▶ _Your task_:
Of the entries below, restate word for word only the section that runs from the line with "out = [row[:] for row in img]" to the line with "chair pixels plausible", counting both ends.

[[ Extracted material open ]]

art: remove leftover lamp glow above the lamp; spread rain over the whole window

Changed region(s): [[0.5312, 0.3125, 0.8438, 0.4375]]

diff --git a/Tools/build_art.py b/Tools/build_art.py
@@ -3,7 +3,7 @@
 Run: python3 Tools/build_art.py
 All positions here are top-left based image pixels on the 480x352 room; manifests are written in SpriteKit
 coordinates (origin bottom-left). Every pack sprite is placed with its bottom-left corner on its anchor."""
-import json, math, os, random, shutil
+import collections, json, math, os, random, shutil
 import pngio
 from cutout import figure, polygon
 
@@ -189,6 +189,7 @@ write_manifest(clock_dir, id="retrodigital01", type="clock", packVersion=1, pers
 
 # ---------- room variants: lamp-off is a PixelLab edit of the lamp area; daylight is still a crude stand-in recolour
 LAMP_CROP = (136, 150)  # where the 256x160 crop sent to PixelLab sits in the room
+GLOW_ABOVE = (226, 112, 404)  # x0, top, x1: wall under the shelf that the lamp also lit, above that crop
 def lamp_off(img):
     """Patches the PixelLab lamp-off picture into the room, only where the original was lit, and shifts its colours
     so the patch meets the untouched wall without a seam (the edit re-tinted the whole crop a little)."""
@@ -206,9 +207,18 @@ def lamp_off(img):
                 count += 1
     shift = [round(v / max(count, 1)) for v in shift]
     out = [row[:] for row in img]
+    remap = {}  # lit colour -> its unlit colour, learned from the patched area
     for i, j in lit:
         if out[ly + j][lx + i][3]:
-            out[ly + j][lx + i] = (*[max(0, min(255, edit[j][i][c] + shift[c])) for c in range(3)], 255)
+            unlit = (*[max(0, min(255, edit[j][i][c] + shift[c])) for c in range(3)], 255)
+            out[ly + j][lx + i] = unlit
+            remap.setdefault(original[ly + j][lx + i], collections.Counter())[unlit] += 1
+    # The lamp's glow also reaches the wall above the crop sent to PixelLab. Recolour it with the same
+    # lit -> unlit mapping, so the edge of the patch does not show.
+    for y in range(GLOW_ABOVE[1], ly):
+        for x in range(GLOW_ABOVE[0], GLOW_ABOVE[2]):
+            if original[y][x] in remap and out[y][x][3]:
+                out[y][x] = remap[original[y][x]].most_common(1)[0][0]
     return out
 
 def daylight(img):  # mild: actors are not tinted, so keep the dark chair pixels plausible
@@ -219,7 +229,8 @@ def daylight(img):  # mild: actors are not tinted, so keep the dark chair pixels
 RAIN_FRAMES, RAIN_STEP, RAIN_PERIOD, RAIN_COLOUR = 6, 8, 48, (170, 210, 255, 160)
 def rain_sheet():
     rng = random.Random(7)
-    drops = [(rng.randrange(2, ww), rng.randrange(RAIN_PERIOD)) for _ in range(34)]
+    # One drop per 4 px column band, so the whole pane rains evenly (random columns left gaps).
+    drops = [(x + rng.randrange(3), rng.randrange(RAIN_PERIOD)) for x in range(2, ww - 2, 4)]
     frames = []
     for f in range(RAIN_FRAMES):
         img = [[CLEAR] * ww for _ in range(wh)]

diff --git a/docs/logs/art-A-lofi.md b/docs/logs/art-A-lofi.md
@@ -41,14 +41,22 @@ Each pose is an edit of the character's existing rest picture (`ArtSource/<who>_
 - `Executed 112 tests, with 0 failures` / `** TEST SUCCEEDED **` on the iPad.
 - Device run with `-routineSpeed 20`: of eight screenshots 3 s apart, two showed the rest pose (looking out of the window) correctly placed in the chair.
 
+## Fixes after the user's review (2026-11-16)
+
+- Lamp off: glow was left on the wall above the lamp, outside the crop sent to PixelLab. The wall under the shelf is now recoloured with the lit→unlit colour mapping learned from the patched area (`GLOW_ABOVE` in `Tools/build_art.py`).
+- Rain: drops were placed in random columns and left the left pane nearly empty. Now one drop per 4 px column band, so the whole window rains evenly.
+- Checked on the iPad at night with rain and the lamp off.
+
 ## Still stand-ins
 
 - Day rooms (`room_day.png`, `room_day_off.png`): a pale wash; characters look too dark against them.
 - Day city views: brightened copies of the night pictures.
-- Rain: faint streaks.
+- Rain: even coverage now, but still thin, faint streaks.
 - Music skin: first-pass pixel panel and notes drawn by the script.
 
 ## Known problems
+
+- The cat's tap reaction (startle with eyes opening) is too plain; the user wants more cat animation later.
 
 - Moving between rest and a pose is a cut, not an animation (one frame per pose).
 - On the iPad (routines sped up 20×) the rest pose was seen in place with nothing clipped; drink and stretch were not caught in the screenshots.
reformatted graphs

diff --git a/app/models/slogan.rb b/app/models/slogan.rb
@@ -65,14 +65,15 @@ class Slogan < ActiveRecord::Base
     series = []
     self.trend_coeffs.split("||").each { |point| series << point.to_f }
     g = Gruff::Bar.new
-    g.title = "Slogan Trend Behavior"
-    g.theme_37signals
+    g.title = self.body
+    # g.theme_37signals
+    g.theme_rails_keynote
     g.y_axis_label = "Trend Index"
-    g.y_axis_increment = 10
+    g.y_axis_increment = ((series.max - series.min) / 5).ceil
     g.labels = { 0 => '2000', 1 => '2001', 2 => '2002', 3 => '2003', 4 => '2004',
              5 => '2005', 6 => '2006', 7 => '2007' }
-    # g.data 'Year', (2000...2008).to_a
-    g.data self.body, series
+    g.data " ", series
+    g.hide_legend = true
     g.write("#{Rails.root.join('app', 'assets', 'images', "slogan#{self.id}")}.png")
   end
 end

[[ Extracted material closed ]]

▶ _Response_:
     out = [row[:] for row in img]
+    remap = {}  # lit colour -> its unlit colour, learned from the patched area
     for i, j in lit:
         if out[ly + j][lx + i][3]:
-            out[ly + j][lx + i] = (*[max(0, min(255, edit[j][i][c] + shift[c])) for c in range(3)], 255)
+            unlit = (*[max(0, min(255, edit[j][i][c] + shift[c])) for c in range(3)], 255)
+            out[ly + j][lx + i] = unlit
+            remap.setdefault(original[ly + j][lx + i], collections.Counter())[unlit] += 1
+    # The lamp's glow also reaches the wall above the crop sent to PixelLab. Recolour it with the same
+    # lit -> unlit mapping, so the edge of the patch does not show.
+    for y in range(GLOW_ABOVE[1], ly):
+        for x in range(GLOW_ABOVE[0], GLOW_ABOVE[2]):
+            if original[y][x] in remap and out[y][x][3]:
+                out[y][x] = remap[original[y][x]].most_common(1)[0][0]
     return out
 
 def daylight(img):  # mild: actors are not tinted, so keep the dark chair pixels plausible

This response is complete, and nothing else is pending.